Filter these entries down to lines holding "importe".

[[ RECORDS FOR THIS EXERCISE open ]]

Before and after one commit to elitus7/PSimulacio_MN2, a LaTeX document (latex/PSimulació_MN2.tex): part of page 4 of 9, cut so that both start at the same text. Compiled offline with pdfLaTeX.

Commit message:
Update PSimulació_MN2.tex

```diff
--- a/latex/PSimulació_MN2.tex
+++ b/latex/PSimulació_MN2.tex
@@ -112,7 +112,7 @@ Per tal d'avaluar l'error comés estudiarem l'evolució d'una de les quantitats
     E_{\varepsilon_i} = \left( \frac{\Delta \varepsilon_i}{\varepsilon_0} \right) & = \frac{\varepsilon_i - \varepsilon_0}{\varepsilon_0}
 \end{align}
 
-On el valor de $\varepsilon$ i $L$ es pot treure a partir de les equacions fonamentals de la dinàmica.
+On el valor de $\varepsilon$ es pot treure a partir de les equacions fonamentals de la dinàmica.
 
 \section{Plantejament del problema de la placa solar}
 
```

[[ RECORDS FOR THIS EXERCISE closed ]]
[[ RECORDS FOR THIS EXERCISE open ]]

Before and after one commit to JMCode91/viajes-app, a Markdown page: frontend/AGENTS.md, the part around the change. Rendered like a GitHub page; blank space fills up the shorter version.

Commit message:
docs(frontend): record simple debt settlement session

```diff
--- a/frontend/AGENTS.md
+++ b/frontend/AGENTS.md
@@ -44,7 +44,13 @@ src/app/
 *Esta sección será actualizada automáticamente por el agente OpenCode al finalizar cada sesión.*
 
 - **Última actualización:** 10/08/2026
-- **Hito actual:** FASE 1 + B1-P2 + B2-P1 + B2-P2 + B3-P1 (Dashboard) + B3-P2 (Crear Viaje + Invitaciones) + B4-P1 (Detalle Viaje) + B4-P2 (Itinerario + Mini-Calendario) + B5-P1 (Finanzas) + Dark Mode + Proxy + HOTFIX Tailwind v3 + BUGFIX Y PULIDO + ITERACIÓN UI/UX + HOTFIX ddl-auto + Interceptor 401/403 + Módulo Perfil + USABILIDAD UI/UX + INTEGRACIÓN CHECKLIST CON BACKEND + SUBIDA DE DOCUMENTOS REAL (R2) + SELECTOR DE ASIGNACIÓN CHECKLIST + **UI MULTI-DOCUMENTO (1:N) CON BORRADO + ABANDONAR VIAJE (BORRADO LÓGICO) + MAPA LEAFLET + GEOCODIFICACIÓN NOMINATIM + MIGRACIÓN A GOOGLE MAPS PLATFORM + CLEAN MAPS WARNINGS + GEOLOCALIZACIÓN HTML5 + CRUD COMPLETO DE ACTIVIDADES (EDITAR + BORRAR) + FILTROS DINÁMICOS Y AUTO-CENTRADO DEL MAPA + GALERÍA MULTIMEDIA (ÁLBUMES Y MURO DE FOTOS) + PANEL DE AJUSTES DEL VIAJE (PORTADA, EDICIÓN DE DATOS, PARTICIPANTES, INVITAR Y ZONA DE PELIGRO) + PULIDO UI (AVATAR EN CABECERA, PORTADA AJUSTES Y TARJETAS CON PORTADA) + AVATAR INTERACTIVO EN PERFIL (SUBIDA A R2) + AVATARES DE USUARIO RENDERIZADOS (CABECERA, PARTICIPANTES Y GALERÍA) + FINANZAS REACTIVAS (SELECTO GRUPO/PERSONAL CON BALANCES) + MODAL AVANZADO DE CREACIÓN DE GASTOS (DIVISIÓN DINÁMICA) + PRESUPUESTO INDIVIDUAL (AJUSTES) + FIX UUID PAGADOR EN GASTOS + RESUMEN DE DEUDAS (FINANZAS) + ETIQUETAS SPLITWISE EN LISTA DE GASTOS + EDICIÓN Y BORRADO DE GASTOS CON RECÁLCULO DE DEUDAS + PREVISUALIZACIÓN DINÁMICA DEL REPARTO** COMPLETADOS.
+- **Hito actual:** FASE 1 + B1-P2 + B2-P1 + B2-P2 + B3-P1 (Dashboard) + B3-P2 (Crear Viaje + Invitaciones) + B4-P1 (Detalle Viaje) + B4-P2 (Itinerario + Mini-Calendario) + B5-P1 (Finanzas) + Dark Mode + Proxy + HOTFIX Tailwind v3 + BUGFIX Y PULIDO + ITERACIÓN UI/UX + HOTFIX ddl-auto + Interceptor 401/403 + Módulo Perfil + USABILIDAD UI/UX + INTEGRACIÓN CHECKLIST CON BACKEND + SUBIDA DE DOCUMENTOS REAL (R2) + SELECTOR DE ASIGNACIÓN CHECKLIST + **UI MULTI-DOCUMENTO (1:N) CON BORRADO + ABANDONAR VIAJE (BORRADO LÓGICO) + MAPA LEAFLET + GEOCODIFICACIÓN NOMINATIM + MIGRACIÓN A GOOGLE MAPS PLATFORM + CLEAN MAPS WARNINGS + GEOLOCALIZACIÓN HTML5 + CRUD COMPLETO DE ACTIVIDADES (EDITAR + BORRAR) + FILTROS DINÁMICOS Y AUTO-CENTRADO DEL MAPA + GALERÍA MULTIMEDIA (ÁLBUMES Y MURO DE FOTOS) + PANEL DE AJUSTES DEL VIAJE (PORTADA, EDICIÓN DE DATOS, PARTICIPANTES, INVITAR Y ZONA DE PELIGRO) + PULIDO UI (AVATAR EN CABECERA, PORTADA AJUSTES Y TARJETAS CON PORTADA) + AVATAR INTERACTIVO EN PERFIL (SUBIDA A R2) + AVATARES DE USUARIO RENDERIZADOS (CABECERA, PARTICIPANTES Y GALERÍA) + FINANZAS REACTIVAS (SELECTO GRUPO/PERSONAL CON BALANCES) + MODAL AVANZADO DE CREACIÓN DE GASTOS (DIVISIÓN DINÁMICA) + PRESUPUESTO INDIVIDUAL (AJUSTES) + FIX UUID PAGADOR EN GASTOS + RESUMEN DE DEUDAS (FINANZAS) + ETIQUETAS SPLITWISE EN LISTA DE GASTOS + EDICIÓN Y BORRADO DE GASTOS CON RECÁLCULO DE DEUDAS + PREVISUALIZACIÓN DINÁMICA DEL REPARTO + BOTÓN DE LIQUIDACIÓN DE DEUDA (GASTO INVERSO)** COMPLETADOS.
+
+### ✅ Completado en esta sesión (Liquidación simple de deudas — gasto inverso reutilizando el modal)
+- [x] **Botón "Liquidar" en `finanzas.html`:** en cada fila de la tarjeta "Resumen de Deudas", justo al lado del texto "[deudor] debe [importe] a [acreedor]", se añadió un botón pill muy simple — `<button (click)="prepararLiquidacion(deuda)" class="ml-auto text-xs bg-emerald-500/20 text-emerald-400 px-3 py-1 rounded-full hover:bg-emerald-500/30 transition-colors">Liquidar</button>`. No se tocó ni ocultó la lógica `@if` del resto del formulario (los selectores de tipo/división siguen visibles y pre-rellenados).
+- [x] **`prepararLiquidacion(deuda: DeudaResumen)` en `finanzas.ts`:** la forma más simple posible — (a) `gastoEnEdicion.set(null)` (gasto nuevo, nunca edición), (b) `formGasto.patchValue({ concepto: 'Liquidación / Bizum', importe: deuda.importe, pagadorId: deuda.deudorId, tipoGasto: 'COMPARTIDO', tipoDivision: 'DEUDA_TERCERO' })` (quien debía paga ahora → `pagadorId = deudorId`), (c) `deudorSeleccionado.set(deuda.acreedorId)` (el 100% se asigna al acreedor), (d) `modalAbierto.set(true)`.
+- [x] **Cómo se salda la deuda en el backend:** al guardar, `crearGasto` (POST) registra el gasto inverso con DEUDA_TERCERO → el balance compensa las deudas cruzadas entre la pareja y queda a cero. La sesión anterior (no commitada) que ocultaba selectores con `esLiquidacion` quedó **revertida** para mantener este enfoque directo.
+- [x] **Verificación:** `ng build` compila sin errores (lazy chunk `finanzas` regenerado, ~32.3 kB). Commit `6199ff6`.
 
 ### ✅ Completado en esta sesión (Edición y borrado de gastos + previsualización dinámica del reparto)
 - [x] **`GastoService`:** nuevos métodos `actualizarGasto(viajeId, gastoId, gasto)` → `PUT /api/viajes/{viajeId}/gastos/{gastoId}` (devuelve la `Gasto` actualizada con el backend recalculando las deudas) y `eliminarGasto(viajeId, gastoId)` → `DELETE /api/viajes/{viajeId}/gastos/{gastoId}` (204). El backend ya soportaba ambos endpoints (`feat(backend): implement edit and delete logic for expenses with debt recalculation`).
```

[[ RECORDS FOR THIS EXERCISE closed ]]

*EXPECTED ANSWER*
+- [x] **Botón "Liquidar" en `finanzas.html`:** en cada fila de la tarjeta "Resumen de Deudas", justo al lado del texto "[deudor] debe [importe] a [acreedor]", se añadió un botón pill muy simple — `<button (click)="prepararLiquidacion(deuda)" class="ml-auto text-xs bg-emerald-500/20 text-emerald-400 px-3 py-1 rounded-full hover:bg-emerald-500/30 transition-colors">Liquidar</button>`. No se tocó ni ocultó la lógica `@if` del resto del formulario (los selectores de tipo/división siguen visibles y pre-rellenados).
+- [x] **`prepararLiquidacion(deuda: DeudaResumen)` en `finanzas.ts`:** la forma más simple posible — (a) `gastoEnEdicion.set(null)` (gasto nuevo, nunca edición), (b) `formGasto.patchValue({ concepto: 'Liquidación / Bizum', importe: deuda.importe, pagadorId: deuda.deudorId, tipoGasto: 'COMPARTIDO', tipoDivision: 'DEUDA_TERCERO' })` (quien debía paga ahora → `pagadorId = deudorId`), (c) `deudorSeleccionado.set(deuda.acreedorId)` (el 100% se asigna al acreedor), (d) `modalAbierto.set(true)`.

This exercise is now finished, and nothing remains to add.